The losses by months of 1920, 1921 and 1922 are as follows:
The total number of fires of $10,000 and over dur ing 1922 was 4,505. This compares with 4,068 for 1921, or 437 more fires; 3,457 in 1920, 2,904 in 1919 and 2,943 in 1918. The number of these fires by months for 1922 is as follows: January 407, February 412, March 412, April 359, May 367, June 316, July 285, August 297, September 334, October 393, November 394 and December 439.
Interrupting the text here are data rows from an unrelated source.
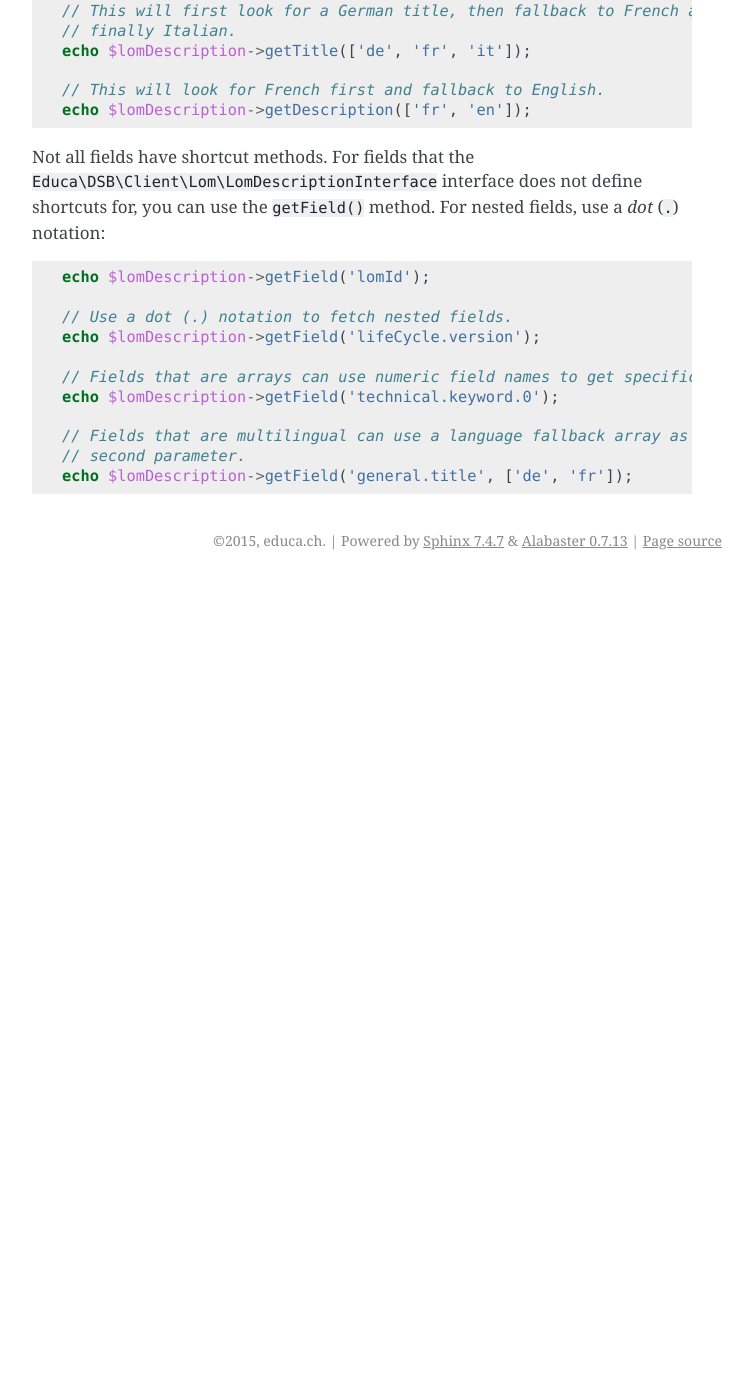
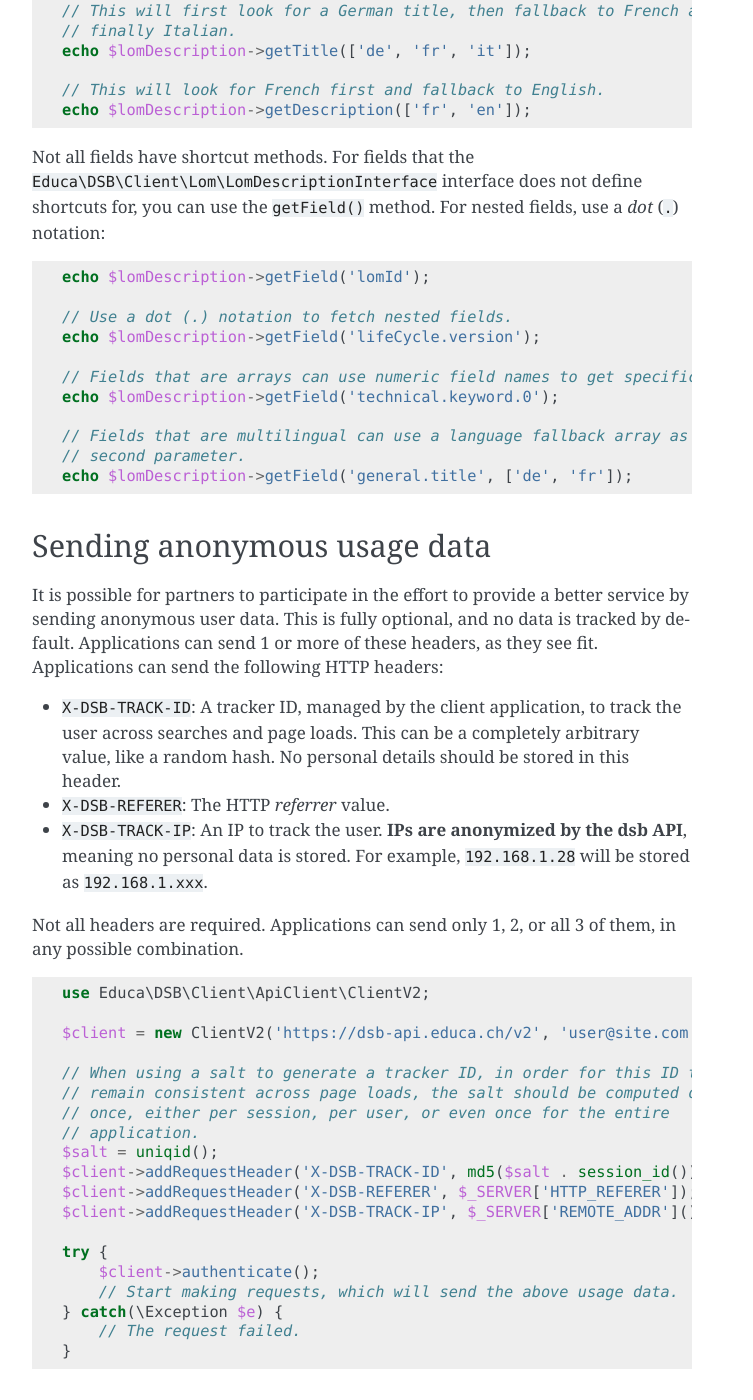
Before and after one commit to educach/dsb-client, a Sphinx documentation site: the page built from docs/quickstart.rst, in a window 1280 px wide and 1400 px high, scrolled down 2353 px. Shown: the whole window, without its empty margins (388-1141 px from the left). Built offline with Sphinx 7.4.7, drawn with Linux system fonts in a browser that asks for light colours; before the commit the page ends 2933 px from its top, so only the background shows below that; some of the changed text lies outside the part shown.

Commit message:
Add the possibility to send custom headers
With the new possibility to send anonymous usage data, we need a way to
actually send the data. Add new methods:
- addRequestHeader()
- setRequestHeaders()
- getRequestHeaders()

Add a little documentation in the quickstart guide, to explain the what
and the why.

```diff
--- a/docs/quickstart.rst
+++ b/docs/quickstart.rst
@@ -120,3 +120,36 @@ Not all fields have shortcut methods. For fields that the ``Educa\DSB\Client\Lom
     // Fields that are multilingual can use a language fallback array as the
     // second parameter.
     echo $lomDescription->getField('general.title', ['de', 'fr']);
+
+Sending anonymous usage data
+============================
+
+It is possible for partners to participate in the effort to provide a better service by sending anonymous user data. This is fully optional, and no data is tracked by default. Applications can send 1 or more of these headers, as they see fit. Applications can send the following HTTP headers:
+
+- ``X-DSB-TRACK-ID``: A tracker ID, managed by the client application, to track the user across searches and page loads. This can be a completely arbitrary value, like a random hash. No personal details should be stored in this header.
+- ``X-DSB-REFERER``: The HTTP *referrer* value.
+- ``X-DSB-TRACK-IP``: An IP to track the user. **IPs are anonymized by the dsb API**, meaning no personal data is stored. For example, ``192.168.1.28`` will be stored as ``192.168.1.xxx``.
+
+Not all headers are required. Applications can send only 1, 2, or all 3 of them, in any possible combination.
+
+.. code-block:: php
+
+    use Educa\DSB\Client\ApiClient\ClientV2;
+
+    $client = new ClientV2('https://dsb-api.educa.ch/v2', 'user@site.com', '/path/to/privatekey.pem', 'passphrase');
+
+    // When using a salt to generate a tracker ID, in order for this ID to
+    // remain consistent across page loads, the salt should be computed only
+    // once, either per session, per user, or even once for the entire
+    // application.
+    $salt = uniqid();
+    $client->addRequestHeader('X-DSB-TRACK-ID', md5($salt . session_id()));
+    $client->addRequestHeader('X-DSB-REFERER', $_SERVER['HTTP_REFERER']);
+    $client->addRequestHeader('X-DSB-TRACK-IP', $_SERVER['REMOTE_ADDR']());
+
+    try {
+        $client->authenticate();
+        // Start making requests, which will send the above usage data.
+    } catch(\Exception $e) {
+        // The request failed.
+    }
```
Also changed, not shown: 1 other file.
December, 1922, holds the record for the year as regards fire loses, as will be seen in the previous table, it having had over $6,000,000 in loss more than November and exceeding by over $4,000,000 the next highest month of the year, that of September. In the number of fires equaling or exceeding $10,000, December also holds the record for the year, having had 439 fires, 31 more fires than either February or March, each of which had 412, the next greatest number for the year. The fires occurring in December with losses which equal or exceed $10,000 may be classified as follows: $200,000 and over, 28; $100.0000 to $200,000, 40; $100,000 to $75,000, 25; $75,000,000 to $50,000. 36; $40,000 to $50,000, 35; $30,000 to $40,000. 29; $20,000 to $30,000, 52; $20,000 to $10,000, 196. Of the fires equalling or exceeding $200,000 there were 15; $300,000, 5; $400,000, 2; $900,000. 2.
Two striking features are to he noted in the month’s losses. One of these was the number of extensive conflagrations of high loss which destroyed large portions of cities. There were three such fires, one at New Bern. N. C.. which burned the entire business section of the city, with a loss of $2,000,000. Another fire of considerable extent was in Terrebonne, Que.. with a million dollar loss, and the destruction of 175 buildings. The third and greatest of these fires was that at Astoria. Ore., destroying 24 blocks in the business section and causing a loss of $12,000,000. The other feature referred to previously was the great destruction among the religious and educational institutions in Canada. A remarkable epidemic of such fires has visited the Dominion in the last two months, with enormous losses. At least some of these fires have been of incendiary origin.
Naturally one looks for the greatest cause of this increase in the year’s fire waste. But to determine this is not so simple. Underwriters claim it is largely due to incendiarism arising from business depression. No doubt this claim is borne out, to a certain extent, by the facts; incendiarism has been very largely on the increase. But another element that has had an equal effect on the result—possibly a greater one—is American carelessness and indifference to the first principles of Fire Prevention. The records show that a very great majority of fires not of incendiary origin were preventable, and arose from causes which could easily have been removed by the exercise of care, forethought and common sense. While this fact is discouraging to fire preventionists, in which class, of course, are included all the fire chiefs of the country, yet on the other hand it should stimulate them to extra efforts during 1923 to drive home to the American people the lessons of Fire Prevention. Let every week be Fire Prevention Week!